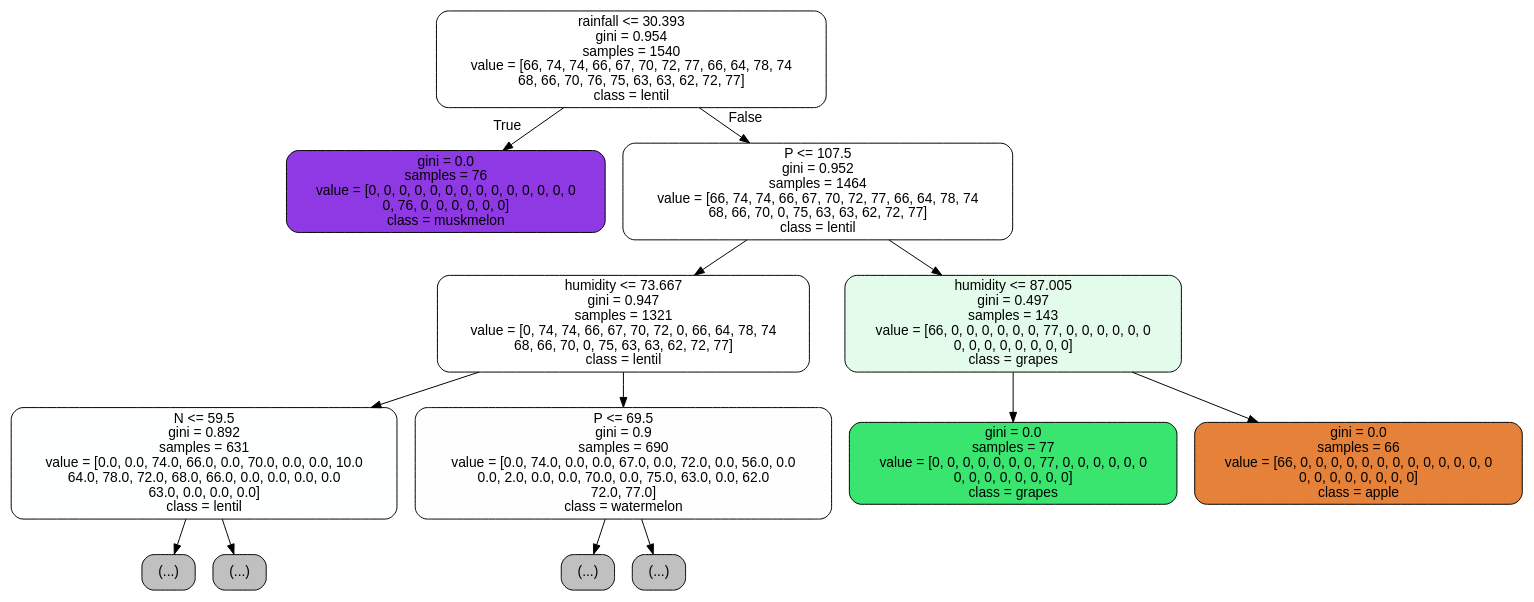
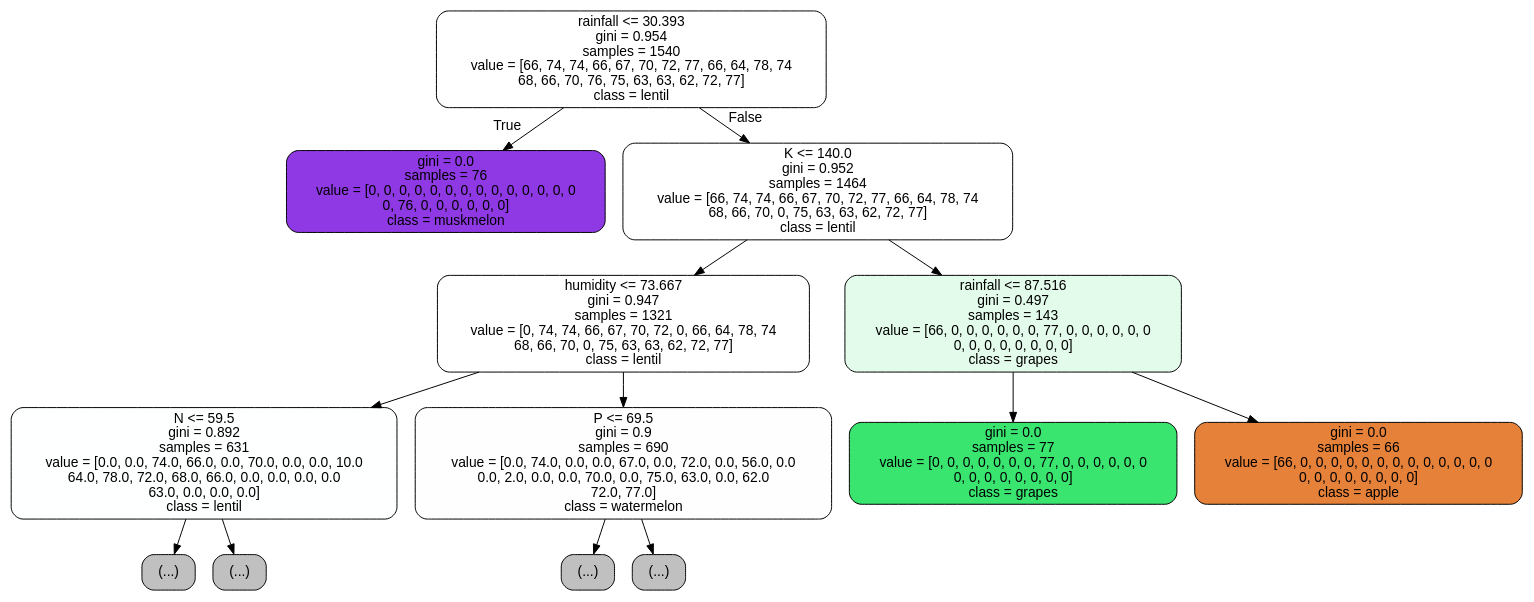
One commit to ashuthe1/Crop_Recommendation_System changed the diagram in precomputation/decision_tree.dot. Above: the diagram before and after it, drawn with Graphviz. The commit also changed 6 other files, not shown here.

```diff
--- a/precomputation/decision_tree.dot
+++ b/precomputation/decision_tree.dot
@@ -1,29 +1,29 @@
 digraph Tree {
 node [shape=box, style="filled, rounded", color="black", fontname="helvetica"] ;
 edge [fontname="helvetica"] ;
 0 [label="rainfall <= 30.393\ngini = 0.954\nsamples = 1540\nvalue = [66, 74, 74, 66, 67, 70, 72, 77, 66, 64, 78, 74\n68, 66, 70, 76, 75, 63, 63, 62, 72, 77]\nclass = lentil", fillcolor="#ffffff"] ;
 1 [label="gini = 0.0\nsamples = 76\nvalue = [0, 0, 0, 0, 0, 0, 0, 0, 0, 0, 0, 0, 0, 0\n0, 76, 0, 0, 0, 0, 0, 0]\nclass = muskmelon", fillcolor="#8f39e5"] ;
 0 -> 1 [labeldistance=2.5, labelangle=45, headlabel="True"] ;
-2 [label="P <= 107.5\ngini = 0.952\nsamples = 1464\nvalue = [66, 74, 74, 66, 67, 70, 72, 77, 66, 64, 78, 74\n68, 66, 70, 0, 75, 63, 63, 62, 72, 77]\nclass = lentil", fillcolor="#ffffff"] ;
+2 [label="K <= 140.0\ngini = 0.952\nsamples = 1464\nvalue = [66, 74, 74, 66, 67, 70, 72, 77, 66, 64, 78, 74\n68, 66, 70, 0, 75, 63, 63, 62, 72, 77]\nclass = lentil", fillcolor="#ffffff"] ;
 0 -> 2 [labeldistance=2.5, labelangle=-45, headlabel="False"] ;
 3 [label="humidity <= 73.667\ngini = 0.947\nsamples = 1321\nvalue = [0, 74, 74, 66, 67, 70, 72, 0, 66, 64, 78, 74\n68, 66, 70, 0, 75, 63, 63, 62, 72, 77]\nclass = lentil", fillcolor="#ffffff"] ;
 2 -> 3 ;
 4 [label="N <= 59.5\ngini = 0.892\nsamples = 631\nvalue = [0.0, 0.0, 74.0, 66.0, 0.0, 70.0, 0.0, 0.0, 10.0\n64.0, 78.0, 72.0, 68.0, 66.0, 0.0, 0.0, 0.0, 0.0\n63.0, 0.0, 0.0, 0.0]\nclass = lentil", fillcolor="#feffff"] ;
 3 -> 4 ;
 5 [label="(...)", fillcolor="#C0C0C0"] ;
 4 -> 5 ;
 28 [label="(...)", fillcolor="#C0C0C0"] ;
 4 -> 28 ;
 37 [label="P <= 69.5\ngini = 0.9\nsamples = 690\nvalue = [0.0, 74.0, 0.0, 0.0, 67.0, 0.0, 72.0, 0.0, 56.0, 0.0\n0.0, 2.0, 0.0, 0.0, 70.0, 0.0, 75.0, 63.0, 0.0, 62.0\n72.0, 77.0]\nclass = watermelon", fillcolor="#fffefe"] ;
 3 -> 37 ;
 38 [label="(...)", fillcolor="#C0C0C0"] ;
 37 -> 38 ;
 75 [label="(...)", fillcolor="#C0C0C0"] ;
 37 -> 75 ;
-78 [label="humidity <= 87.005\ngini = 0.497\nsamples = 143\nvalue = [66, 0, 0, 0, 0, 0, 0, 77, 0, 0, 0, 0, 0, 0\n0, 0, 0, 0, 0, 0, 0, 0]\nclass = grapes", fillcolor="#e3fbea"] ;
+78 [label="rainfall <= 87.516\ngini = 0.497\nsamples = 143\nvalue = [66, 0, 0, 0, 0, 0, 0, 77, 0, 0, 0, 0, 0, 0\n0, 0, 0, 0, 0, 0, 0, 0]\nclass = grapes", fillcolor="#e3fbea"] ;
 2 -> 78 ;
 79 [label="gini = 0.0\nsamples = 77\nvalue = [0, 0, 0, 0, 0, 0, 0, 77, 0, 0, 0, 0, 0, 0\n0, 0, 0, 0, 0, 0, 0, 0]\nclass = grapes", fillcolor="#39e56f"] ;
 78 -> 79 ;
 80 [label="gini = 0.0\nsamples = 66\nvalue = [66, 0, 0, 0, 0, 0, 0, 0, 0, 0, 0, 0, 0, 0\n0, 0, 0, 0, 0, 0, 0, 0]\nclass = apple", fillcolor="#e58139"] ;
 78 -> 80 ;
 }
```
----------------
TASK DESCRIPTION:
A faithful copy is needed: reproduce all of the data above, leaving the pictures out.

FINISHED TASK:
One commit to ashuthe1/Crop_Recommendation_System changed the diagram in precomputation/decision_tree.dot. Above: the diagram before and after it, drawn with Graphviz. The commit also changed 6 other files, not shown here.

```diff
--- a/precomputation/decision_tree.dot
+++ b/precomputation/decision_tree.dot
@@ -1,29 +1,29 @@
 digraph Tree {
 node [shape=box, style="filled, rounded", color="black", fontname="helvetica"] ;
 edge [fontname="helvetica"] ;
 0 [label="rainfall <= 30.393\ngini = 0.954\nsamples = 1540\nvalue = [66, 74, 74, 66, 67, 70, 72, 77, 66, 64, 78, 74\n68, 66, 70, 76, 75, 63, 63, 62, 72, 77]\nclass = lentil", fillcolor="#ffffff"] ;
 1 [label="gini = 0.0\nsamples = 76\nvalue = [0, 0, 0, 0, 0, 0, 0, 0, 0, 0, 0, 0, 0, 0\n0, 76, 0, 0, 0, 0, 0, 0]\nclass = muskmelon", fillcolor="#8f39e5"] ;
 0 -> 1 [labeldistance=2.5, labelangle=45, headlabel="True"] ;
-2 [label="P <= 107.5\ngini = 0.952\nsamples = 1464\nvalue = [66, 74, 74, 66, 67, 70, 72, 77, 66, 64, 78, 74\n68, 66, 70, 0, 75, 63, 63, 62, 72, 77]\nclass = lentil", fillcolor="#ffffff"] ;
+2 [label="K <= 140.0\ngini = 0.952\nsamples = 1464\nvalue = [66, 74, 74, 66, 67, 70, 72, 77, 66, 64, 78, 74\n68, 66, 70, 0, 75, 63, 63, 62, 72, 77]\nclass = lentil", fillcolor="#ffffff"] ;
 0 -> 2 [labeldistance=2.5, labelangle=-45, headlabel="False"] ;
 3 [label="humidity <= 73.667\ngini = 0.947\nsamples = 1321\nvalue = [0, 74, 74, 66, 67, 70, 72, 0, 66, 64, 78, 74\n68, 66, 70, 0, 75, 63, 63, 62, 72, 77]\nclass = lentil", fillcolor="#ffffff"] ;
 2 -> 3 ;
 4 [label="N <= 59.5\ngini = 0.892\nsamples = 631\nvalue = [0.0, 0.0, 74.0, 66.0, 0.0, 70.0, 0.0, 0.0, 10.0\n64.0, 78.0, 72.0, 68.0, 66.0, 0.0, 0.0, 0.0, 0.0\n63.0, 0.0, 0.0, 0.0]\nclass = lentil", fillcolor="#feffff"] ;
 3 -> 4 ;
 5 [label="(...)", fillcolor="#C0C0C0"] ;
 4 -> 5 ;
 28 [label="(...)", fillcolor="#C0C0C0"] ;
 4 -> 28 ;
 37 [label="P <= 69.5\ngini = 0.9\nsamples = 690\nvalue = [0.0, 74.0, 0.0, 0.0, 67.0, 0.0, 72.0, 0.0, 56.0, 0.0\n0.0, 2.0, 0.0, 0.0, 70.0, 0.0, 75.0, 63.0, 0.0, 62.0\n72.0, 77.0]\nclass = watermelon", fillcolor="#fffefe"] ;
 3 -> 37 ;
 38 [label="(...)", fillcolor="#C0C0C0"] ;
 37 -> 38 ;
 75 [label="(...)", fillcolor="#C0C0C0"] ;
 37 -> 75 ;
-78 [label="humidity <= 87.005\ngini = 0.497\nsamples = 143\nvalue = [66, 0, 0, 0, 0, 0, 0, 77, 0, 0, 0, 0, 0, 0\n0, 0, 0, 0, 0, 0, 0, 0]\nclass = grapes", fillcolor="#e3fbea"] ;
+78 [label="rainfall <= 87.516\ngini = 0.497\nsamples = 143\nvalue = [66, 0, 0, 0, 0, 0, 0, 77, 0, 0, 0, 0, 0, 0\n0, 0, 0, 0, 0, 0, 0, 0]\nclass = grapes", fillcolor="#e3fbea"] ;
 2 -> 78 ;
 79 [label="gini = 0.0\nsamples = 77\nvalue = [0, 0, 0, 0, 0, 0, 0, 77, 0, 0, 0, 0, 0, 0\n0, 0, 0, 0, 0, 0, 0, 0]\nclass = grapes", fillcolor="#39e56f"] ;
 78 -> 79 ;
 80 [label="gini = 0.0\nsamples = 66\nvalue = [66, 0, 0, 0, 0, 0, 0, 0, 0, 0, 0, 0, 0, 0\n0, 0, 0, 0, 0, 0, 0, 0]\nclass = apple", fillcolor="#e58139"] ;
 78 -> 80 ;
 }
```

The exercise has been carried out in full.